Date of Award:


Document Type:


Degree Name:

Master of Science (MS)


Civil and Environmental Engineering

Committee Chair(s)

Ziqi Song


Ziqi Song


Anthony Chen


Joseph A. Caliendo


Highway assets, including traffic signs, traffic signals, light poles, and guardrails, are important components of transportation networks. They guide, warn and protect drivers, and regulate traffic. To manage and maintain the regular operation of the highway system, state departments of transportation (DOTs) need reliable and up-to-date information about the location and condition of highway assets. Different methodologies have been employed to collect road inventory data.

Currently, ground-based technologies are widely used to help DOTs to continually update their road database, while air-based methods are not commonly used. One possible reason is that the initial investment for air-based methods is relatively high; another is the lack of a systematic and effective approach to extract road features from raw airborne light detection and ranging (LiDAR) data and aerial image data. However, for large-area inventories (e.g., a whole state highway inventory), the total cost of using aerial mapping is actually much lower than other methods considering the time and personnel needed. Moreover, unmanned aerial vehicles (UAVs) are easily accessible and inexpensive, which makes it possible to reduce costs for aerial mapping. The focus of this project is to analyze the capability and strengths of airborne data collection system in highway inventory data collection.

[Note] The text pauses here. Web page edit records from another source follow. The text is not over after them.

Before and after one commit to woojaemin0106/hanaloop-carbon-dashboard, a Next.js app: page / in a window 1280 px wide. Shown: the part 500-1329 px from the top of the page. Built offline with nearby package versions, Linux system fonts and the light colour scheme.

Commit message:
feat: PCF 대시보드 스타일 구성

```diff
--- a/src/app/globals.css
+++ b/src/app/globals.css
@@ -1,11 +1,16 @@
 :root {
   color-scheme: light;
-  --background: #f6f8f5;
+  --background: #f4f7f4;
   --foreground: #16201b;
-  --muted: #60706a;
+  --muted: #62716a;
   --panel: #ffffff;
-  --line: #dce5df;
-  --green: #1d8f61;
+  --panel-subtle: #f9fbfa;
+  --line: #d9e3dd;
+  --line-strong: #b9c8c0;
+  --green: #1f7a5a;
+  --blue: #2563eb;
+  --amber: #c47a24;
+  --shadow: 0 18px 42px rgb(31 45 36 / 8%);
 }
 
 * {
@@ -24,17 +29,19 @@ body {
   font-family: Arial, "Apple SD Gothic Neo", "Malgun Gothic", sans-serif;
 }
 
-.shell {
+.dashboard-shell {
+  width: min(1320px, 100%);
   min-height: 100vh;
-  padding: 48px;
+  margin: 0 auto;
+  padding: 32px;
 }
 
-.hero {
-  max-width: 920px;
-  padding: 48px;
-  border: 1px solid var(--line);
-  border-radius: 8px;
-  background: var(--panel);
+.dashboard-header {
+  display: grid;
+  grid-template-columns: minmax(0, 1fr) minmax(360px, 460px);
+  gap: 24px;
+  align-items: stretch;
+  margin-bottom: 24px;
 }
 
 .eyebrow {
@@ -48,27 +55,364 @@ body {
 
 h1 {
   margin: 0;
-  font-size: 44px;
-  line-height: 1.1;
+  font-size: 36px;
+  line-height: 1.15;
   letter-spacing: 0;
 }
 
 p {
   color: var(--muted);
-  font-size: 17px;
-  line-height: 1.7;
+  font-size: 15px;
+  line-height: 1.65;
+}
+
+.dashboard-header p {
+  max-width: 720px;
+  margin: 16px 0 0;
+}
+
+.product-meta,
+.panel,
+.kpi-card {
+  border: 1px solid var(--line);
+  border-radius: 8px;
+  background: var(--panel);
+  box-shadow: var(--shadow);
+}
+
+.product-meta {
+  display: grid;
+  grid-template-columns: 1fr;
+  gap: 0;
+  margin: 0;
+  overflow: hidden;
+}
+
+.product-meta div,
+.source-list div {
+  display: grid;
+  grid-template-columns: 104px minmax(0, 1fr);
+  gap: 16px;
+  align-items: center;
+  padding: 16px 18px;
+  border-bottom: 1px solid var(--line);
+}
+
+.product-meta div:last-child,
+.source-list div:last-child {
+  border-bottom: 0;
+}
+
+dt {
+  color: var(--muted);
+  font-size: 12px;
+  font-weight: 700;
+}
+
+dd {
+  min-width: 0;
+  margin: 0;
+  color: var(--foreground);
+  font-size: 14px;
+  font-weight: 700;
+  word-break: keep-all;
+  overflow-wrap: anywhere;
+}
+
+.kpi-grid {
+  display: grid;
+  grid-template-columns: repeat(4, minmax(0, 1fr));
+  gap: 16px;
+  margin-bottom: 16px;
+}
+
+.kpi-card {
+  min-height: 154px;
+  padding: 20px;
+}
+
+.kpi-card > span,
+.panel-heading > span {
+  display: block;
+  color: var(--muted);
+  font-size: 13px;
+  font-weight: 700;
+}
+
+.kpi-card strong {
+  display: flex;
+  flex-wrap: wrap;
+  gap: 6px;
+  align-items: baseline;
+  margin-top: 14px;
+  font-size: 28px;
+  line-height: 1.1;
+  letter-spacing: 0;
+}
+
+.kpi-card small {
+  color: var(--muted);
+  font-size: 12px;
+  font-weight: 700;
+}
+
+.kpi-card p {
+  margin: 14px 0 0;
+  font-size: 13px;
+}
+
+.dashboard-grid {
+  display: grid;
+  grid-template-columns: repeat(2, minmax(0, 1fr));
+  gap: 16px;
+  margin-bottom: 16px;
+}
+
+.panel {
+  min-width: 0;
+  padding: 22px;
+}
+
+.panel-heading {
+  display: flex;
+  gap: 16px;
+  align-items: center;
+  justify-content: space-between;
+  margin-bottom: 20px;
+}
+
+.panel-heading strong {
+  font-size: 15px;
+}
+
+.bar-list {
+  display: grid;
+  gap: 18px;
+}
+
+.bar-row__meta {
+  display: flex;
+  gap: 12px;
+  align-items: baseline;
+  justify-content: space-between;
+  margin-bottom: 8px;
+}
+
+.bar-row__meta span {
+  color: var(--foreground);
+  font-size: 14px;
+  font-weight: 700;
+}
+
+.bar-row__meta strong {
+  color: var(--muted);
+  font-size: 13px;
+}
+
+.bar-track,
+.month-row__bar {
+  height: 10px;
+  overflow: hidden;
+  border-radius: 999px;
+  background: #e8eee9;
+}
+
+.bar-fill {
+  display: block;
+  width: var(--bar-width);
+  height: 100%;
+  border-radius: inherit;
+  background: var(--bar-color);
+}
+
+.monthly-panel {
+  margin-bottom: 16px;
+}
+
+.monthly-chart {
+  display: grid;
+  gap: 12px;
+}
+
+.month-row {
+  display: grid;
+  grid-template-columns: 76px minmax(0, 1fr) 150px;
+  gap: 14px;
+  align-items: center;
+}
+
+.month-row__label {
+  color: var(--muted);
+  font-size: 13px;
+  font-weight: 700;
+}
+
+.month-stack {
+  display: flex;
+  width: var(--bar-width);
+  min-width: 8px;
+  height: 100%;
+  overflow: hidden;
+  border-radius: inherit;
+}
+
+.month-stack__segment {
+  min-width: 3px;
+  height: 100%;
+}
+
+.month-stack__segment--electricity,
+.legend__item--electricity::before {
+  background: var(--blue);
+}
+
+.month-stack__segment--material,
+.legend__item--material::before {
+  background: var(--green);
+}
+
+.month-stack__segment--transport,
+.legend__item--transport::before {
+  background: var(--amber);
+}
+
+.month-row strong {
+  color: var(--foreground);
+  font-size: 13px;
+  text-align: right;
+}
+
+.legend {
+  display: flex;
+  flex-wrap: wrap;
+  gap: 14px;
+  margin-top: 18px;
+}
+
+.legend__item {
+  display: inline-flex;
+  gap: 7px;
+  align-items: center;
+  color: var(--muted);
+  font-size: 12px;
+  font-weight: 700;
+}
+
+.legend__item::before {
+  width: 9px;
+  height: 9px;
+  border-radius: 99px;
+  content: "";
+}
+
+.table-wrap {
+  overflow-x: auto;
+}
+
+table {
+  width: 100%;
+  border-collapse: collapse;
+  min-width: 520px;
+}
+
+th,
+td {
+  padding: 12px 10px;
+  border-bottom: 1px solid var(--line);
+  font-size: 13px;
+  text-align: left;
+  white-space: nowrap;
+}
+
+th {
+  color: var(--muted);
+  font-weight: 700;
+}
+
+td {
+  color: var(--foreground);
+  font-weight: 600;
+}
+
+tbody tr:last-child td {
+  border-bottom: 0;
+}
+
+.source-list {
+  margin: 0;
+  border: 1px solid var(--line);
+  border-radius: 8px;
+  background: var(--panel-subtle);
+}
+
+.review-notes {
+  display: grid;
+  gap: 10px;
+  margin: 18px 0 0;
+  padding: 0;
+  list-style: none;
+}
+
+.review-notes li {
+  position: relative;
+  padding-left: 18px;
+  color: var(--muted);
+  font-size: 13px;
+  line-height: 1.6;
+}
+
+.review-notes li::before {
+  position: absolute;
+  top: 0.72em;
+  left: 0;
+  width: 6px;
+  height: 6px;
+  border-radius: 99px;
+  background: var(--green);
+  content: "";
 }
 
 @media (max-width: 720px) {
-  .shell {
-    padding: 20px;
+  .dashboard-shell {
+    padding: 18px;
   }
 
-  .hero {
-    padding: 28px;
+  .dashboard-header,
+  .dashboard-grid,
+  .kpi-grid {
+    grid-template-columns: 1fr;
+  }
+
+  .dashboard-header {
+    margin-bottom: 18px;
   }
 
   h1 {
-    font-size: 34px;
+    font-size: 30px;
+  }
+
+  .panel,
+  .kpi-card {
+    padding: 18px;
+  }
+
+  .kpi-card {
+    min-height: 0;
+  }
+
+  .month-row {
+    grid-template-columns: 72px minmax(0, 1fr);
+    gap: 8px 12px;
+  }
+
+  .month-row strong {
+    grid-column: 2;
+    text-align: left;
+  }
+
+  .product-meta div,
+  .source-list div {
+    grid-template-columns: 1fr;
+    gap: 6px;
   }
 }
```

In this research, a field experiment was conducted by the Remote Sensing Service Laboratory (RSSL), Utah State University (USU), to collect airborne data. Two kinds of methodologies were proposed for data processing, namely ArcGIS-based algorithm for airborne LiDAR data, and MATLAB-based procedure for aerial photography. The results proved the feasibility and high efficiency of airborne data collection method for updating highway inventory database.